- **EXERCISE GOAL**
Within the data that follows, how many lines carry the string "CLOCK"? Give the number alone.

- **EXTRACTED ENTRIES**
..........

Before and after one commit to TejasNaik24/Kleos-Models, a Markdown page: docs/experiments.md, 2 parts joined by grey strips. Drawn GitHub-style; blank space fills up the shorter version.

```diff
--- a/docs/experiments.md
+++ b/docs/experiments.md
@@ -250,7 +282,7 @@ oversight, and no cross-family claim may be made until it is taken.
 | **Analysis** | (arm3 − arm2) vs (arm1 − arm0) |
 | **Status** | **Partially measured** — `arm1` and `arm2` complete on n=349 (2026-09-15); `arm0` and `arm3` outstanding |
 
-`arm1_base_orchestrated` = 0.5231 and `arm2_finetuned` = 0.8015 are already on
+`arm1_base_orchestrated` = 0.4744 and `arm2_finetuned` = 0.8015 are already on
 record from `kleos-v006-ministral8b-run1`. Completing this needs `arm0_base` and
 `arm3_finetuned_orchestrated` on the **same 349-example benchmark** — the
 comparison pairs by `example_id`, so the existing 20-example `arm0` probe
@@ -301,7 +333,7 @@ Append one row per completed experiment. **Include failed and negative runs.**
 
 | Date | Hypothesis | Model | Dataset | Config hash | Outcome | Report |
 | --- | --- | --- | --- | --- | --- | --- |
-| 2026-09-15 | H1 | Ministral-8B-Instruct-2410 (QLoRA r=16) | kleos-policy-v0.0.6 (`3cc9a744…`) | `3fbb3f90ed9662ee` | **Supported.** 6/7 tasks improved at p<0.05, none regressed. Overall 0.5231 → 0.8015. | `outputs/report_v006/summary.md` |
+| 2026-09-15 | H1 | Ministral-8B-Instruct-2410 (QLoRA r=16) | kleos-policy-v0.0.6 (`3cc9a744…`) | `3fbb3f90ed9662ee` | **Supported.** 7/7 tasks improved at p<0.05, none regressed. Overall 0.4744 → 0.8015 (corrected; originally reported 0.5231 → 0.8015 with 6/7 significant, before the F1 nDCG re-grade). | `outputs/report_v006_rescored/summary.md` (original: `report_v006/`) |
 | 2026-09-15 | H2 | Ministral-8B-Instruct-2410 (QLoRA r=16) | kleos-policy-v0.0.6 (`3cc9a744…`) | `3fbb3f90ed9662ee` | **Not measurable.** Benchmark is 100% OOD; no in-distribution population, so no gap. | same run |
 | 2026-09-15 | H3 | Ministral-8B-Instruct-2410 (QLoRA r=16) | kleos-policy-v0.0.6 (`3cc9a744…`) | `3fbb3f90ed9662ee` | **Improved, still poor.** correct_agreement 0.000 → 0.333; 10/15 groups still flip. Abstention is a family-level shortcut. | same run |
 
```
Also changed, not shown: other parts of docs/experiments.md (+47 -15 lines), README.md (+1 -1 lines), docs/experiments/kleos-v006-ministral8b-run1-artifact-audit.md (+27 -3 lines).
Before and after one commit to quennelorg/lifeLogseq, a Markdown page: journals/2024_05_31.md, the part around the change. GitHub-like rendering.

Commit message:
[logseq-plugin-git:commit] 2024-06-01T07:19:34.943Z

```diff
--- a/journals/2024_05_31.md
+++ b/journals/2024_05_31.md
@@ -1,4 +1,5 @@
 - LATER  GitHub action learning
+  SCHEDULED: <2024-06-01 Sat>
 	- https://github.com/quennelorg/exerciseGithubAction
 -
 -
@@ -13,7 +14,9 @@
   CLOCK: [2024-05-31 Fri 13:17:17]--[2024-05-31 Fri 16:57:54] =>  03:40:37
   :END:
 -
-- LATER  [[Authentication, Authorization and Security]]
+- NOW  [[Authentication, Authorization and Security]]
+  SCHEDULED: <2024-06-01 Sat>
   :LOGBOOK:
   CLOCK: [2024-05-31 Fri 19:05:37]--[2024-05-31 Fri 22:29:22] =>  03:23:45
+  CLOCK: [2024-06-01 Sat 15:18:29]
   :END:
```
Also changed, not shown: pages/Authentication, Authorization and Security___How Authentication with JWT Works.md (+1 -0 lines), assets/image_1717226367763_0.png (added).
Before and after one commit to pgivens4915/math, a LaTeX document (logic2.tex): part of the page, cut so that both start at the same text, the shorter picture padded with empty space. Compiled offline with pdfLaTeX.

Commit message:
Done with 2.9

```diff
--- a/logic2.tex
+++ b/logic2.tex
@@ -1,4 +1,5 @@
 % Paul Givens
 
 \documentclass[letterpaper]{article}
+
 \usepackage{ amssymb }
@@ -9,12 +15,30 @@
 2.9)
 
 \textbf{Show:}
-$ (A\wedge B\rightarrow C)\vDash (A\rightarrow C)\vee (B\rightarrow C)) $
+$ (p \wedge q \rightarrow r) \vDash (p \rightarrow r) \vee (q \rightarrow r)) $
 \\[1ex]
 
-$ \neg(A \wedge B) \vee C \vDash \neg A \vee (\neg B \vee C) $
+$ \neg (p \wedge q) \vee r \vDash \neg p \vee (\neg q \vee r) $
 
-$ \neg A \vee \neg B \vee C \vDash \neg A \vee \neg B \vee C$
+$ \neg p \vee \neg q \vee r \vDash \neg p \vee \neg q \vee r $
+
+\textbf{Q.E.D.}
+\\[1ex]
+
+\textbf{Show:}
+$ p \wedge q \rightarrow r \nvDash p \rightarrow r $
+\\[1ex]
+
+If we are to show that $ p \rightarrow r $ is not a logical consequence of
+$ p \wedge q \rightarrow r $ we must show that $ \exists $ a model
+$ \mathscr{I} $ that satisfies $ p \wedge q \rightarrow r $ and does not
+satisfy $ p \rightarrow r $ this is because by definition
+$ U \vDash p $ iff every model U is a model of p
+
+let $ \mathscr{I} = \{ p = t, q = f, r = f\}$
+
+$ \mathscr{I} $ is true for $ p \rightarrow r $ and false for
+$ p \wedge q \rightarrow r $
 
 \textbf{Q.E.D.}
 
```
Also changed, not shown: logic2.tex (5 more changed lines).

..........

- **TASK OUTPUT**
3